[WORK TO BE COMPLETED] Would you copy every line of the listing below that includes the word "NumberofBuildings"?
+-------+
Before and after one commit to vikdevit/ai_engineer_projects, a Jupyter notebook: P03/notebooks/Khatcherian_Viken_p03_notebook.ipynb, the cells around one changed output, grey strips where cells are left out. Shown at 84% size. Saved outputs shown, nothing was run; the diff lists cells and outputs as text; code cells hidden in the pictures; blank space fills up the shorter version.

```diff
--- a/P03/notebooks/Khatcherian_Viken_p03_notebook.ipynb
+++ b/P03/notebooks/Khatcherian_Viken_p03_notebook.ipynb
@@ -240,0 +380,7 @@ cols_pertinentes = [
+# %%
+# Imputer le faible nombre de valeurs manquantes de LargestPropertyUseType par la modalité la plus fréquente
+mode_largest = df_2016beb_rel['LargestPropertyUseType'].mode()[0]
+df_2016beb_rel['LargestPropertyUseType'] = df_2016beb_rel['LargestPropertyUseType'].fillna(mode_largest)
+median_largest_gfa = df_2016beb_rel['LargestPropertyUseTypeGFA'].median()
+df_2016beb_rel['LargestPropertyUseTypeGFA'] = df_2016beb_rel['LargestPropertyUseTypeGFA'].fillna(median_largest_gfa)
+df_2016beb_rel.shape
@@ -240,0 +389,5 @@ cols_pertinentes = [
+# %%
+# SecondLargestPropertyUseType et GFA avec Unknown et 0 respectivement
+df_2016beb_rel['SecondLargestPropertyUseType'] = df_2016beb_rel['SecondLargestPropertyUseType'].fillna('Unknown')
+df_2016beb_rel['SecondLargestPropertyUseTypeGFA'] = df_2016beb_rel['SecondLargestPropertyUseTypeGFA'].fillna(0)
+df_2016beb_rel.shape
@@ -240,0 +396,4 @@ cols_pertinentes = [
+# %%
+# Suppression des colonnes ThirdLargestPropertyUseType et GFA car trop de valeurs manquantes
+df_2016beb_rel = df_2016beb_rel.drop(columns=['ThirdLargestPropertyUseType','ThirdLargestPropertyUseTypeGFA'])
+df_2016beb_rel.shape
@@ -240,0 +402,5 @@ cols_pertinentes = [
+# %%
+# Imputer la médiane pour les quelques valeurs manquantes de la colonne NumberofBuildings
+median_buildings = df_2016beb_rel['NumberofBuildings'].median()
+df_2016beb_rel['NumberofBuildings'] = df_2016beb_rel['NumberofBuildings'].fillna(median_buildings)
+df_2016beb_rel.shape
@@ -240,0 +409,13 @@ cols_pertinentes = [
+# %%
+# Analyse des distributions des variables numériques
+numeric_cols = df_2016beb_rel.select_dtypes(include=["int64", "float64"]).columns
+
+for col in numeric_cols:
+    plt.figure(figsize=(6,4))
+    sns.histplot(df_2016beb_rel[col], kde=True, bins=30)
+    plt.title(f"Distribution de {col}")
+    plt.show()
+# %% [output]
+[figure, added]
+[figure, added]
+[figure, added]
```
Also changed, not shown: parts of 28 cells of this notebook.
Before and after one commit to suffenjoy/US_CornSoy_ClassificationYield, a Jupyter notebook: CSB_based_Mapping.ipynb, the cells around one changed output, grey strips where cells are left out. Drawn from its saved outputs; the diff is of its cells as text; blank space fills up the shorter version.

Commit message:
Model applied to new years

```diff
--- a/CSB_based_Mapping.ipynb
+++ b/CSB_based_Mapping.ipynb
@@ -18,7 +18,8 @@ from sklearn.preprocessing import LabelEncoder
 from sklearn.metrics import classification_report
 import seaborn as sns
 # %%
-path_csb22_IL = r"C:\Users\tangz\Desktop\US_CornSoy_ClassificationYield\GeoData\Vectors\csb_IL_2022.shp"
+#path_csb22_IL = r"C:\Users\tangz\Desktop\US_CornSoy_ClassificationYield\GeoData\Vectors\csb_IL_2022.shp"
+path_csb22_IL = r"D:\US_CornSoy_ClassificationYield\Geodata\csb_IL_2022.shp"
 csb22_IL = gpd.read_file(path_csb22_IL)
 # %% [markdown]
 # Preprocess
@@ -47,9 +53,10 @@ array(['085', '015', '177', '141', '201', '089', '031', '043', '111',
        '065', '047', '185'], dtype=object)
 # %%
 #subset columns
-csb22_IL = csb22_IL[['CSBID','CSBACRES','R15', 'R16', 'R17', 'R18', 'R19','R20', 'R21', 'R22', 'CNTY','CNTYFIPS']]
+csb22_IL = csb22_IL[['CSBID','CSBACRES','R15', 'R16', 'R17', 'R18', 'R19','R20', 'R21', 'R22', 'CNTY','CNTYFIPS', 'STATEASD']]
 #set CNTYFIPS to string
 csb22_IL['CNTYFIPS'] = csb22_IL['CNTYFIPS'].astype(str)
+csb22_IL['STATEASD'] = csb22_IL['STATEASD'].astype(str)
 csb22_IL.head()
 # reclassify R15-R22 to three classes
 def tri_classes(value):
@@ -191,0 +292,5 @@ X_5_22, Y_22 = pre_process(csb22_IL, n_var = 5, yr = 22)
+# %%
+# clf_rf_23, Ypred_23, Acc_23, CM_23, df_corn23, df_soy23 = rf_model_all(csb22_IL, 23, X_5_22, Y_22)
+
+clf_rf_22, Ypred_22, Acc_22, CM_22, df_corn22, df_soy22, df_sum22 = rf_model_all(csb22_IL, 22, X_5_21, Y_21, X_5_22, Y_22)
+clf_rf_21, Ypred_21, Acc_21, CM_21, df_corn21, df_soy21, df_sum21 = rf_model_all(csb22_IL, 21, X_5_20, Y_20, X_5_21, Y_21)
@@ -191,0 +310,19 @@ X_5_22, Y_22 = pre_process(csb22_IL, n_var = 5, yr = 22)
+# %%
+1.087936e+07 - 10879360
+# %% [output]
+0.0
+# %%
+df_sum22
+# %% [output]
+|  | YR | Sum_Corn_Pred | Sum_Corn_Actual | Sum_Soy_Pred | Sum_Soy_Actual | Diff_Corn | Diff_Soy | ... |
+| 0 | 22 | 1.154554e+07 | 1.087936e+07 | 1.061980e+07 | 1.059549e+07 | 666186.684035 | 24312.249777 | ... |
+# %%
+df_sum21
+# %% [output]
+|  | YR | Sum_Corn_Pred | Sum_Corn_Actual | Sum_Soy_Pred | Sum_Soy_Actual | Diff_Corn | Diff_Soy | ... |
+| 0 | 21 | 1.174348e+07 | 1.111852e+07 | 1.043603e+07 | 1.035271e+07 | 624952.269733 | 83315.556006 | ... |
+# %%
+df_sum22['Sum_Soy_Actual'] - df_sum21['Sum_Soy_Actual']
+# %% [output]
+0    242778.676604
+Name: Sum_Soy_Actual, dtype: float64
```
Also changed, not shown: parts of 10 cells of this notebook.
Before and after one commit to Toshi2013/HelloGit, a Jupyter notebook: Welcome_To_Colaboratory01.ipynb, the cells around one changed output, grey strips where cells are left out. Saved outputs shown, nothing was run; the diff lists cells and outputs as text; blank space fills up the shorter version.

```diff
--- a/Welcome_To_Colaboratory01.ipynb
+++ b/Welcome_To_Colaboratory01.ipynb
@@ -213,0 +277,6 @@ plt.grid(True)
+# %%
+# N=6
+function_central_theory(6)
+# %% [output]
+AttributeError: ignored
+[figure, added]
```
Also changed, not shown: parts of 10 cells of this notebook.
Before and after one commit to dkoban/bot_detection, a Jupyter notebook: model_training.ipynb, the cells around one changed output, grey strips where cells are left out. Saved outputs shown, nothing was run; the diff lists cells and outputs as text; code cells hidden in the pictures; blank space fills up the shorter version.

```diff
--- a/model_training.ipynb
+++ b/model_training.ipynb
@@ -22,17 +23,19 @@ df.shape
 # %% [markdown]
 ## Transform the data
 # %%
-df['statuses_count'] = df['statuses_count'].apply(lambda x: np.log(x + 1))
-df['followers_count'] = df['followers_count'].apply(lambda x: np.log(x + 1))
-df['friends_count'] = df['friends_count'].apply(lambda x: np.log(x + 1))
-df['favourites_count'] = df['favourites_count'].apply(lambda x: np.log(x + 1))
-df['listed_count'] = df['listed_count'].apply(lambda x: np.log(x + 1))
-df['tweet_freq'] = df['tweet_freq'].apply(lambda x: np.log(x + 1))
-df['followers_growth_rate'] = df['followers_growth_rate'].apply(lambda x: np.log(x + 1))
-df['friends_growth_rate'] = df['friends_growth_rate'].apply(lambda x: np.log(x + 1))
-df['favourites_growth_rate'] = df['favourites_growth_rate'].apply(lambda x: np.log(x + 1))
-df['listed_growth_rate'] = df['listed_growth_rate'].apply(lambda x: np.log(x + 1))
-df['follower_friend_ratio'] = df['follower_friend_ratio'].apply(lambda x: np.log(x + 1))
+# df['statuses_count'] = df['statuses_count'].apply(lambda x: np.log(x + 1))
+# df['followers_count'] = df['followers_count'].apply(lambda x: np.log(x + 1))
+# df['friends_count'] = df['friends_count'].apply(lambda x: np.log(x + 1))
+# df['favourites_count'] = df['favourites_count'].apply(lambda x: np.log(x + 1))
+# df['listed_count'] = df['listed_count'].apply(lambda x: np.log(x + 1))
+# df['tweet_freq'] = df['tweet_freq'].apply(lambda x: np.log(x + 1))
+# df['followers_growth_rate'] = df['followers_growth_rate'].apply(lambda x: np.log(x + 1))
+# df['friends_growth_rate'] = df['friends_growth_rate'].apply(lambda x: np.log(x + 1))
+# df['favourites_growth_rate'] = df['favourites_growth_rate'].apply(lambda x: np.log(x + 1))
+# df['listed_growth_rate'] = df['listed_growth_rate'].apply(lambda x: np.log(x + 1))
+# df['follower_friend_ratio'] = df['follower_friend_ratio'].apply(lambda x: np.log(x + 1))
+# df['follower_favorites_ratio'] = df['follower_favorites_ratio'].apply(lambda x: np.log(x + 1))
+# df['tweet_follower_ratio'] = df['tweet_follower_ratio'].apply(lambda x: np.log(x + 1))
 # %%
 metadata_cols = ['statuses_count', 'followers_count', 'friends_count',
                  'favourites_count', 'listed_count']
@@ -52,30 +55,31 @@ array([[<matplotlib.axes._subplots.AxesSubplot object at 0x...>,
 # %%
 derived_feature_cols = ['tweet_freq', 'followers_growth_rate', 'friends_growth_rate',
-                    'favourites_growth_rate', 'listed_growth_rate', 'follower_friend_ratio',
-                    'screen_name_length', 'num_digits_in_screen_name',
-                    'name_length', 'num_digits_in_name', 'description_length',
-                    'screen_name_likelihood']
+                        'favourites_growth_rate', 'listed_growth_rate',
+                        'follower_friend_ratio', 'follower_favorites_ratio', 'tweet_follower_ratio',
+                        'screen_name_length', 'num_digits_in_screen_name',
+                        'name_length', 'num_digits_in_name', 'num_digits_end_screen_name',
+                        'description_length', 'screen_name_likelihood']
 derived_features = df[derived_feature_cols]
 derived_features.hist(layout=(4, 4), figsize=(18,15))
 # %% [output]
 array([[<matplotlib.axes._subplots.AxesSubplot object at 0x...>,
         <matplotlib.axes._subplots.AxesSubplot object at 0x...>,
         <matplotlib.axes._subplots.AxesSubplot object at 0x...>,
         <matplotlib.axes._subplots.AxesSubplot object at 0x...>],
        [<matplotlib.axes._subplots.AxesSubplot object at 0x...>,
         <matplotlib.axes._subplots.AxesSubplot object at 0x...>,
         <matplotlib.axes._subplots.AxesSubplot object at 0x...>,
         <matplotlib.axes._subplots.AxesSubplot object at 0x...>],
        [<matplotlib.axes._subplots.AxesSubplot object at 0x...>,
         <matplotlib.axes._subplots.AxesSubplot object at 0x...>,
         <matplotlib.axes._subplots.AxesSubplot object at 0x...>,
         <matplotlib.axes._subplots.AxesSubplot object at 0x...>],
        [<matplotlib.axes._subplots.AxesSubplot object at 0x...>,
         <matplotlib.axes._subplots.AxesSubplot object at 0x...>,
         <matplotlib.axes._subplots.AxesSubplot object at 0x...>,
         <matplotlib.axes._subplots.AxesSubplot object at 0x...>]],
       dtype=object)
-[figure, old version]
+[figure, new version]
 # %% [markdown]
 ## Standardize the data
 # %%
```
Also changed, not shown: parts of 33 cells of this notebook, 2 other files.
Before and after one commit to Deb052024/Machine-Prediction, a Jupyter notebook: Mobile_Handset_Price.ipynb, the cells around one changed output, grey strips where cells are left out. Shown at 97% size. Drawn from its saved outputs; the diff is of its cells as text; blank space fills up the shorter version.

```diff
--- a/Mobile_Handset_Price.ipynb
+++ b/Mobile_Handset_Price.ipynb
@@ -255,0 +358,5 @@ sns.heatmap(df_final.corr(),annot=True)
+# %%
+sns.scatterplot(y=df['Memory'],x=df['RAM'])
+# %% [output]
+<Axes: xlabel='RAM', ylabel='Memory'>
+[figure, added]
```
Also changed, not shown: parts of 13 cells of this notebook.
+-------+
[ANSWER SPACE]
+# Imputer la médiane pour les quelques valeurs manquantes de la colonne NumberofBuildings
+median_buildings = df_2016beb_rel['NumberofBuildings'].median()
+df_2016beb_rel['NumberofBuildings'] = df_2016beb_rel['NumberofBuildings'].fillna(median_buildings)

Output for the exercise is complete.